Lien requirements are different for each different tier of contractor so it is extremely important to know which tier you fall in. If your contract is directly with the owner, you are a first-tier contractor; if your contract is with the general contractor, you are a second-tier contractor; if your contract is with another subcontractor; you are a third-tier contractor. In addition to different lien requirements for each different tier, the requirements are also different for residential verses commercial projects and private verses public projects. This post will discuss third-month notice requirements on private (non-government) commercial projects.

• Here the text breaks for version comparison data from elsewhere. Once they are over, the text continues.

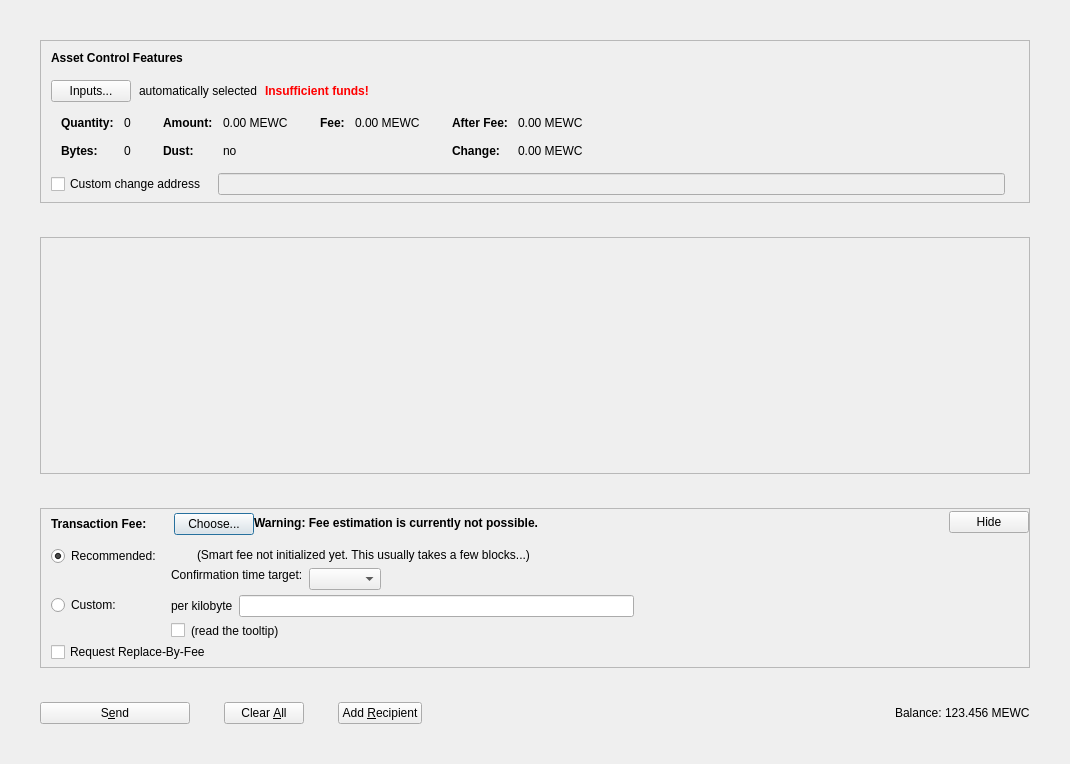
Before: the Qt Designer form src/qt/forms/assetsdialog.ui in Telestai-Project/telestai, drawn with Qt 5.
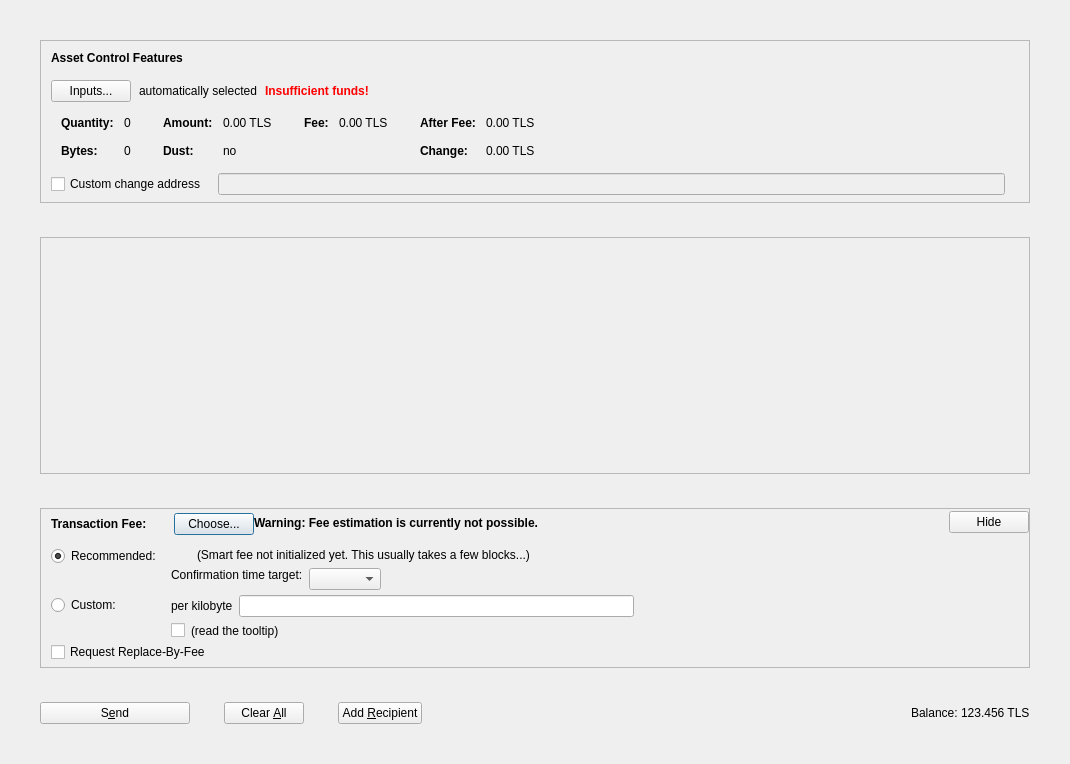
After: the same form once the commit is applied. Icons and pictures are not drawn. Custom widgets are drawn as their Qt base class.

```diff
--- a/src/qt/forms/assetsdialog.ui
+++ b/src/qt/forms/assetsdialog.ui
@@ -336,7 +336,7 @@
                   <enum>Qt::ActionsContextMenu</enum>
                  </property>
                  <property name="text">
-                  <string notr="true">0.00 MEWC</string>
+                  <string notr="true">0.00 TLS</string>
                  </property>
                  <property name="textInteractionFlags">
                   <set>Qt::LinksAccessibleByMouse|Qt::TextSelectableByKeyboard|Qt::TextSelectableByMouse</set>
@@ -416,7 +416,7 @@
                   <enum>Qt::ActionsContextMenu</enum>
                  </property>
                  <property name="text">
-                  <string notr="true">0.00 MEWC</string>
+                  <string notr="true">0.00 TLS</string>
                  </property>
                  <property name="textInteractionFlags">
                   <set>Qt::LinksAccessibleByMouse|Qt::TextSelectableByKeyboard|Qt::TextSelectableByMouse</set>
@@ -467,7 +467,7 @@
                   <enum>Qt::ActionsContextMenu</enum>
                  </property>
                  <property name="text">
-                  <string notr="true">0.00 MEWC</string>
+                  <string notr="true">0.00 TLS</string>
                  </property>
                  <property name="textInteractionFlags">
                   <set>Qt::LinksAccessibleByMouse|Qt::TextSelectableByKeyboard|Qt::TextSelectableByMouse</set>
@@ -496,7 +496,7 @@
                   <enum>Qt::ActionsContextMenu</enum>
                  </property>
                  <property name="text">
-                  <string notr="true">0.00 MEWC</string>
+                  <string notr="true">0.00 TLS</string>
                  </property>
                  <property name="textInteractionFlags">
                   <set>Qt::LinksAccessibleByMouse|Qt::TextSelectableByKeyboard|Qt::TextSelectableByMouse</set>
@@ -1259,7 +1259,7 @@
           <cursorShape>IBeamCursor</cursorShape>
          </property>
          <property name="text">
-          <string notr="true">123.456 MEWC</string>
+          <string notr="true">123.456 TLS</string>
          </property>
          <property name="textInteractionFlags">
           <set>Qt::LinksAccessibleByMouse|Qt::TextSelectableByKeyboard|Qt::TextSelectableByMouse</set>
```
Left out of the diff: 4 changed lines with no effect on the pictures.
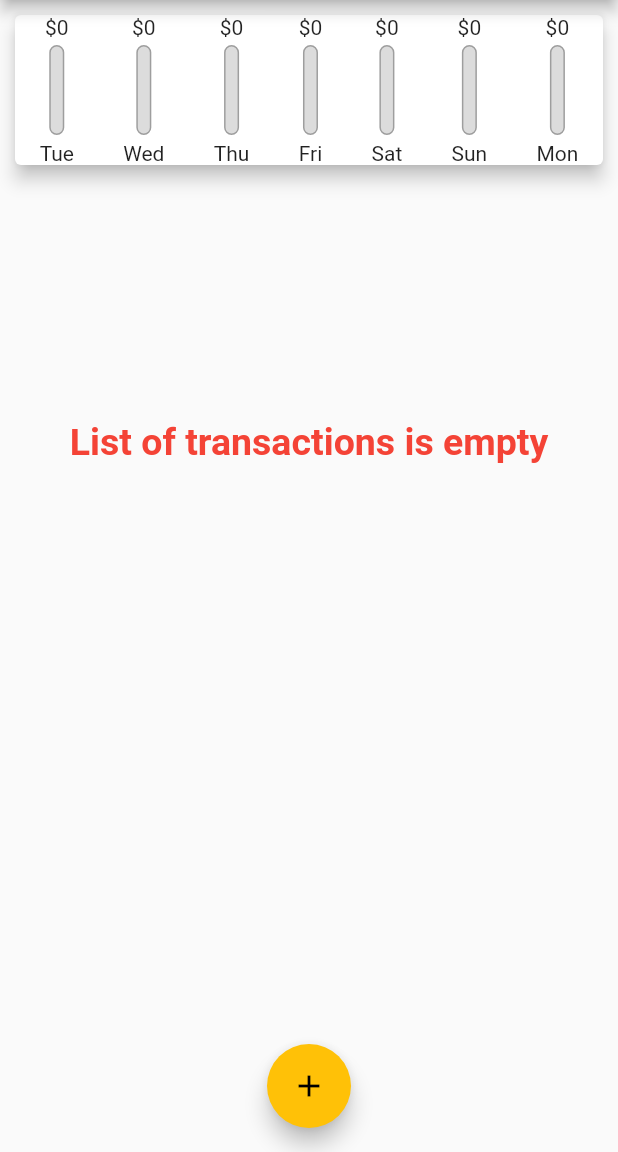
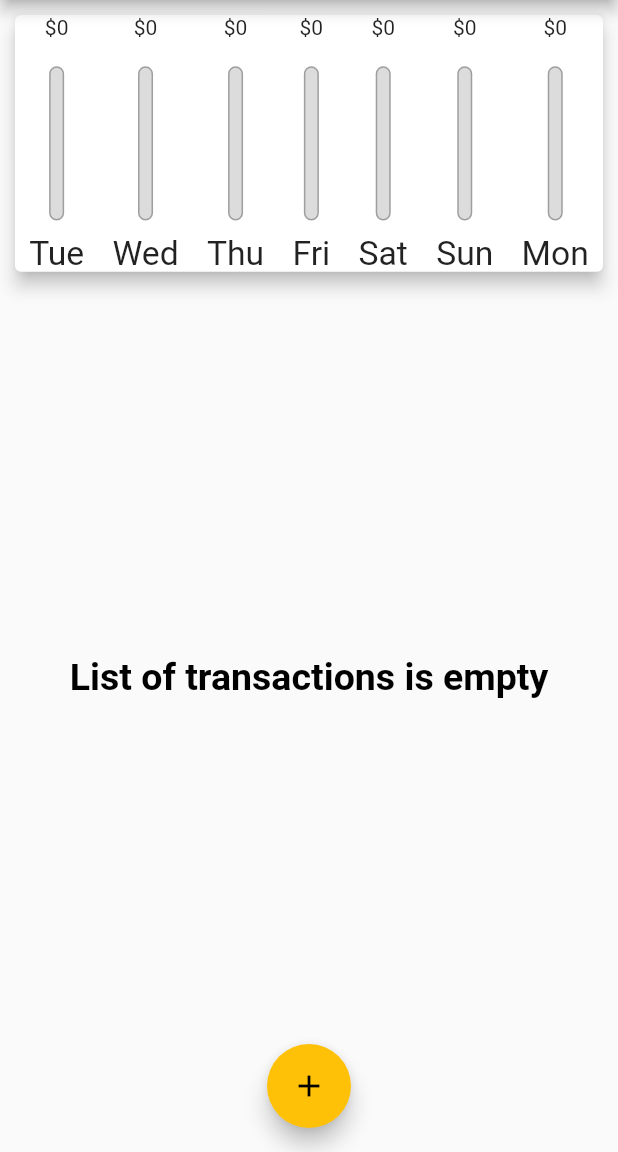
Before and after one commit to t0rn1k3/Expenses_accounting, a Flutter app: the screen it shows after launch, on a phone screen of 412 x 824 dp, the part 84-1236 px from its top. Run offline on Flutter 3.47's test engine with Material 2 defaults, Android fonts, the light colour scheme and no system bars.

Commit message:
add responsive styles in application

```diff
--- a/lib/main.dart
+++ b/lib/main.dart
@@ -6,7 +6,15 @@ import './models/transactions.dart';
 import './widgets/transacrion_list.dart';
 import './widgets/chart.dart';
 
-void main() => runApp(MyApp());
+void main() {
+  // WidgetsFlutterBinding.ensureInitialized();
+  // SystemChrome.setPreferredOrientations([
+  //   DeviceOrientation.portraitUp,
+  //   DeviceOrientation.portraitDown
+  // ]
+  // );
+  runApp(MyApp());
+}
 
 class MyApp extends StatelessWidget {
   @override
@@ -35,6 +43,8 @@ class _HomePageState extends State<HomePage> {
     // Transaction(id: 'a1', title: 'books', amount: 12.60, date: DateTime.now()),
     // Transaction(id: 'a2', title: 'car', amount: 120.60, date: DateTime.now())
   ];
+
+  bool _showCart = false;
 
   List<Transaction> get _recentTransactions {
     return _userTransactions.where((transaction) {
@@ -74,21 +84,54 @@ class _HomePageState extends State<HomePage> {
 
   @override
   Widget build(BuildContext context) {
-    return Scaffold(
-      appBar: AppBar(
+    final isLandScape = MediaQuery.of(context).orientation == Orientation.landscape;
+    final appBar =  AppBar(
         title: Text('Acoounting Expenses'),
         actions: [
           IconButton(
               onPressed: () => startAddNewTransaction(context),
               icon: Icon(Icons.add))
         ],
-      ),
+      );
+    return Scaffold(
+      appBar: appBar,
       body: SingleChildScrollView(
         child: Column(
           // mainAxisAlignment: MainAxisAlignment.spaceAround,
           children: <Widget>[
-            Chart(_recentTransactions),
-            TransactionList(_userTransactions, _deleteTransaction)
+            if(isLandScape) Row(
+              mainAxisAlignment: MainAxisAlignment.center,
+              children: [
+                Text('Show Chart'),
+                Switch(value: _showCart, onChanged: (val){
+                  setState(() {
+                  _showCart = val;
+                  });
+                })
+              ],
+            ),
+            if(!isLandScape) Container(
+              height: (MediaQuery.of(context).size.height) * 0.3 -
+                      appBar.preferredSize.height -
+                      MediaQuery.of(context).padding.top,
+              child: Chart(_recentTransactions),
+            ),
+            if(!isLandScape) Container(
+              height: (MediaQuery.of(context).size.height) * 0.7 -
+                      appBar.preferredSize.height -
+                      MediaQuery.of(context).padding.top,
+              child: TransactionList(_userTransactions, _deleteTransaction)),
+            if(isLandScape)_showCart ? Container(
+              height: (MediaQuery.of(context).size.height) * 0.7 -
+                      appBar.preferredSize.height -
+                      MediaQuery.of(context).padding.top,
+              child: Chart(_recentTransactions),
+            ) :
+            Container(
+              height: (MediaQuery.of(context).size.height) * 0.7 -
+                      appBar.preferredSize.height -
+                      MediaQuery.of(context).padding.top,
+              child: TransactionList(_userTransactions, _deleteTransaction))
           ],
         ),
       ),
--- a/lib/widgets/chart_bar.dart
+++ b/lib/widgets/chart_bar.dart
@@ -10,12 +10,16 @@ class ChartBar extends StatelessWidget {
   @override
   Widget build(BuildContext context) {
     print("spendingPctOfAmount: $spendingPctOfAmount");
-    return Column(
+    return LayoutBuilder(
+      builder: (context, constraints){
+        return Column(
       children: [
-        Text('\$${spendingAmount.toStringAsFixed(0)}'),
-        SizedBox(height: 4),
         Container(
-          height: 60,
+          height: constraints.maxHeight * 0.15,
+          child: Text('\$${spendingAmount.toStringAsFixed(0)}')),
+        SizedBox(height: constraints.maxHeight * 0.05),
+        Container(
+          height: constraints.maxHeight * 0.6,
           width: 10,
           child: Stack(children: [
             Container(
@@ -36,9 +40,14 @@ class ChartBar extends StatelessWidget {
             )
           ]),
         ),
-        SizedBox(height: 4),
-        Text(label)
+        SizedBox(height: constraints.maxHeight * 0.05),
+        Container(
+          height: constraints.maxHeight * 0.15,
+          child: FittedBox(
+            child: Text(label)))
       ],
     );
+    });
+
   }
 }
--- a/lib/widgets/transacrion_list.dart
+++ b/lib/widgets/transacrion_list.dart
@@ -12,13 +12,12 @@ class TransactionList extends StatelessWidget {
   @override
   Widget build(BuildContext context) {
     return Container(
-      height: 350,
       child: transactions.isEmpty
           ? Center(
               child: Text(
                 'List of transactions is empty',
                 style: TextStyle(
-                    color: Colors.red,
+                    color: Colors.black,
                     fontSize: 25,
                     fontWeight: FontWeight.bold),
               ),
```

A second-tier contractor on a commercial project must file a third-month notice either prior to or simultaneously with filing a mechanic’s lien. When a subcontractor performs work on a project during a particular month, it has until the 15th day of the third month after the month in which work was performed to send a notice for that work. In other words, if work is performed in January, the contractor has until April 15 to send a notice letter for this work. These deadlines are not dependent on when or whether the subcontractor invoices for the work.
The purpose of these notices are to put the owner on notice that a subcontractor has performed work for which it has not been paid. If the notice is sent prior to the owner releasing the pertinent month’s payment to the general contractor, the owner is then allowed withhold more than the 10% statutory retainage from the general contractor. Therefore, it is imperative for a subcontractor to promptly notice for work performed. Best practice is to notices immediately when payment is due from the general contractor and not until the last statutorily-available day.
The notices must contain statutorily-requred language, must be sent to the owner and general contractor and must be sent by certified mail. The subcontractor must also be aware of any potential payment bonds on the project. If a notice is late or does not conform to the statute, the subcontractor cannot perfect a lien the property (for amount in the defective notice), and has no recourse for non-payment aside from expensive litigation.
If you haven’t been paid on a project, the best practice is to retain an attorney to assess your claim and make sure proper notices are sent and a proper lien is filed. The amount of money you spend up front securing a lien on all monies owed to you will pay for itself many times over in the long run.
This post was written by Justin Scroggs, General Counsel for Southwest Scaffolding and an attorney who practices construction and oil and gas law. Justin may be contacted at email@example.com.